RECORDS TO USE below:

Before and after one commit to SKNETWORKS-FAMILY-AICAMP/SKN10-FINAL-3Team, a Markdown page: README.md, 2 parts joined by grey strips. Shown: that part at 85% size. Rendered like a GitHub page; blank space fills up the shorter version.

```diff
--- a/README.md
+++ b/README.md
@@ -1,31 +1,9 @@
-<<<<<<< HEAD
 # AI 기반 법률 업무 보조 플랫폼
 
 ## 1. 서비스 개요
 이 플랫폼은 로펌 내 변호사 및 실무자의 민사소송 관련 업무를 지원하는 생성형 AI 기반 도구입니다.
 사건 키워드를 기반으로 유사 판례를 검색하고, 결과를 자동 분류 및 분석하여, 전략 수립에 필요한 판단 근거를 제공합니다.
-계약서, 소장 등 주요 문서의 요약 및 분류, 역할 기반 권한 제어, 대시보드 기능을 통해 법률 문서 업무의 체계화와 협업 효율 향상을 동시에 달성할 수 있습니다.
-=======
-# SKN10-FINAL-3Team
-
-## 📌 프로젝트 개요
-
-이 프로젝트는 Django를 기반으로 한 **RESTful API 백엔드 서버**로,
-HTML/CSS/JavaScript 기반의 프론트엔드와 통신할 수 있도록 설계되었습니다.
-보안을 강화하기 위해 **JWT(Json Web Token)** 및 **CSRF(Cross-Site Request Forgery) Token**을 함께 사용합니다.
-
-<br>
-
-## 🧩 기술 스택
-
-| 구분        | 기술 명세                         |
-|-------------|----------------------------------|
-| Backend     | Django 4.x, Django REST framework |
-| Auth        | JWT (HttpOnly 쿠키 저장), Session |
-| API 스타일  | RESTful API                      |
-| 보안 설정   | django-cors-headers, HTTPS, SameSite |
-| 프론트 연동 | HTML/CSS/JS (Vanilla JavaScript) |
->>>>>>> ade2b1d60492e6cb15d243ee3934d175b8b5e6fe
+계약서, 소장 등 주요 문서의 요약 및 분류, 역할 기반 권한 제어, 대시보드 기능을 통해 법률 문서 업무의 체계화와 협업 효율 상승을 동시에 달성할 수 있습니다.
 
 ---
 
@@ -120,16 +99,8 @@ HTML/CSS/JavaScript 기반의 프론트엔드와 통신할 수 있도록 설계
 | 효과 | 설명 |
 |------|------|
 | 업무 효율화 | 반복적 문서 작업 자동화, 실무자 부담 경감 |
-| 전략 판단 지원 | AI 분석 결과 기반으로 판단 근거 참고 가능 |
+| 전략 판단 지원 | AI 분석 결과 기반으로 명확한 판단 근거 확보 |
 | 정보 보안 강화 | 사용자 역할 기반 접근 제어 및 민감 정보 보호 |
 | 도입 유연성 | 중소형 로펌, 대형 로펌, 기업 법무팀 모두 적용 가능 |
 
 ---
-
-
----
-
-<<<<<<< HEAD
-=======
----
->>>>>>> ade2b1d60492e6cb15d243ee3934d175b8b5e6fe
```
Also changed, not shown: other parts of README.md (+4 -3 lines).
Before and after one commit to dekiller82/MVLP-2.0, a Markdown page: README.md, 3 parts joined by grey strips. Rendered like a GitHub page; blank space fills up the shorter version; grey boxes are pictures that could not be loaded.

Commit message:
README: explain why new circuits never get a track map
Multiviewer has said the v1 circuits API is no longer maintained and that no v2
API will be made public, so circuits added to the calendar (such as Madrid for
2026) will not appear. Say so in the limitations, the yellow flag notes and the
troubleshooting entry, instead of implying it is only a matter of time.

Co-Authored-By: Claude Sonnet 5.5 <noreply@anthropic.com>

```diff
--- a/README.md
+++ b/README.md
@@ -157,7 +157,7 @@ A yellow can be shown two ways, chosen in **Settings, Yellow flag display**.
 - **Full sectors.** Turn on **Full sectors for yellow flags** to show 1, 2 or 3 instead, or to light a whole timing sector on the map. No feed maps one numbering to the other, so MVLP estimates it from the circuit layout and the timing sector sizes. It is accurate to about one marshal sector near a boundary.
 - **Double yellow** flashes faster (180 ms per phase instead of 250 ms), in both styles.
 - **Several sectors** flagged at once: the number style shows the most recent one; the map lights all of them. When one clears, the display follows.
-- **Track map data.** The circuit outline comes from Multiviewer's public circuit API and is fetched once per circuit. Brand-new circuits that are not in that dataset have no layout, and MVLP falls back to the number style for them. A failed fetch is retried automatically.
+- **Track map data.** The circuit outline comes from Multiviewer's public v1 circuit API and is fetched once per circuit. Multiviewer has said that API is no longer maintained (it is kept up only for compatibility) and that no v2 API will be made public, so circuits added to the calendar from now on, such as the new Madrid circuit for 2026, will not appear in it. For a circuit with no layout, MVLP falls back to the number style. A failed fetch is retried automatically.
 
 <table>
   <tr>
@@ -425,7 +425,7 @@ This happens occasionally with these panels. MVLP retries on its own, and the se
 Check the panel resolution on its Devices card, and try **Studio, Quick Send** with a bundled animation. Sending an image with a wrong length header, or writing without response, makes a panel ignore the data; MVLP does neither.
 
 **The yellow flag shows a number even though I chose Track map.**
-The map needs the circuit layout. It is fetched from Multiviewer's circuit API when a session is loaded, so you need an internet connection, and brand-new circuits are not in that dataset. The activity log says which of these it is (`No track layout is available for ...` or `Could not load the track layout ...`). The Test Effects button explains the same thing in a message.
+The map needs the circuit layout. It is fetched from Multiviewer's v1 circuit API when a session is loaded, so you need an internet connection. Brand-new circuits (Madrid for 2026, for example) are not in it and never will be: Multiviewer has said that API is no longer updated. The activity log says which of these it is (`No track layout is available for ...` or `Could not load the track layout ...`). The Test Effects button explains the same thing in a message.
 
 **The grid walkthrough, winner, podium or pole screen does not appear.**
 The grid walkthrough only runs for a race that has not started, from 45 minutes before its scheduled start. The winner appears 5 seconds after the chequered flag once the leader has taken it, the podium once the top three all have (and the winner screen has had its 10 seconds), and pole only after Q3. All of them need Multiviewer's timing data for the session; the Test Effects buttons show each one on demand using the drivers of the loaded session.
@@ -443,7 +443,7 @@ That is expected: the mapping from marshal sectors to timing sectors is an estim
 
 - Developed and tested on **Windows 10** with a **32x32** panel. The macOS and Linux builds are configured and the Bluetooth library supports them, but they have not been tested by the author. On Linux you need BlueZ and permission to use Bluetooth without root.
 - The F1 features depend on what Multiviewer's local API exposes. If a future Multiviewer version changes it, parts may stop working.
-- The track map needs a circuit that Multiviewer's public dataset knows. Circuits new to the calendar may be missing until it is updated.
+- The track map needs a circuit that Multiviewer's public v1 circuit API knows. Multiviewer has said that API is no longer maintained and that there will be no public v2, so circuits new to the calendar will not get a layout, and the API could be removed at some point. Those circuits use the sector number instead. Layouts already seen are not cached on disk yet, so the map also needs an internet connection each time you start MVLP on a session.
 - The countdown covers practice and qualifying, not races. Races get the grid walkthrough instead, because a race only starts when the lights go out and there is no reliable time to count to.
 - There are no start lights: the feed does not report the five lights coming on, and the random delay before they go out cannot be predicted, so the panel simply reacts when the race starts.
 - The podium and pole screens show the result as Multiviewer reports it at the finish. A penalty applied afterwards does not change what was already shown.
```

End of RECORDS TO USE.

**INSTRUCTIONS TO FOLLOW:**
In the records above, locate the lines holding the word "public". Copy each of them.

**WRITTEN SOLUTION:**
API will be made public, so circuits added to the calendar (such as Madrid for
-- **Track map data.** The circuit outline comes from Multiviewer's public circuit API and is fetched once per circuit. Brand-new circuits that are not in that dataset have no layout, and MVLP falls back to the number style for them. A failed fetch is retried automatically.
+- **Track map data.** The circuit outline comes from Multiviewer's public v1 circuit API and is fetched once per circuit. Multiviewer has said that API is no longer maintained (it is kept up only for compatibility) and that no v2 API will be made public, so circuits added to the calendar from now on, such as the new Madrid circuit for 2026, will not appear in it. For a circuit with no layout, MVLP falls back to the number style. A failed fetch is retried automatically.
-- The track map needs a circuit that Multiviewer's public dataset knows. Circuits new to the calendar may be missing until it is updated.
+- The track map needs a circuit that Multiviewer's public v1 circuit API knows. Multiviewer has said that API is no longer maintained and that there will be no public v2, so circuits new to the calendar will not get a layout, and the API could be removed at some point. Those circuits use the sector number instead. Layouts already seen are not cached on disk yet, so the map also needs an internet connection each time you start MVLP on a session.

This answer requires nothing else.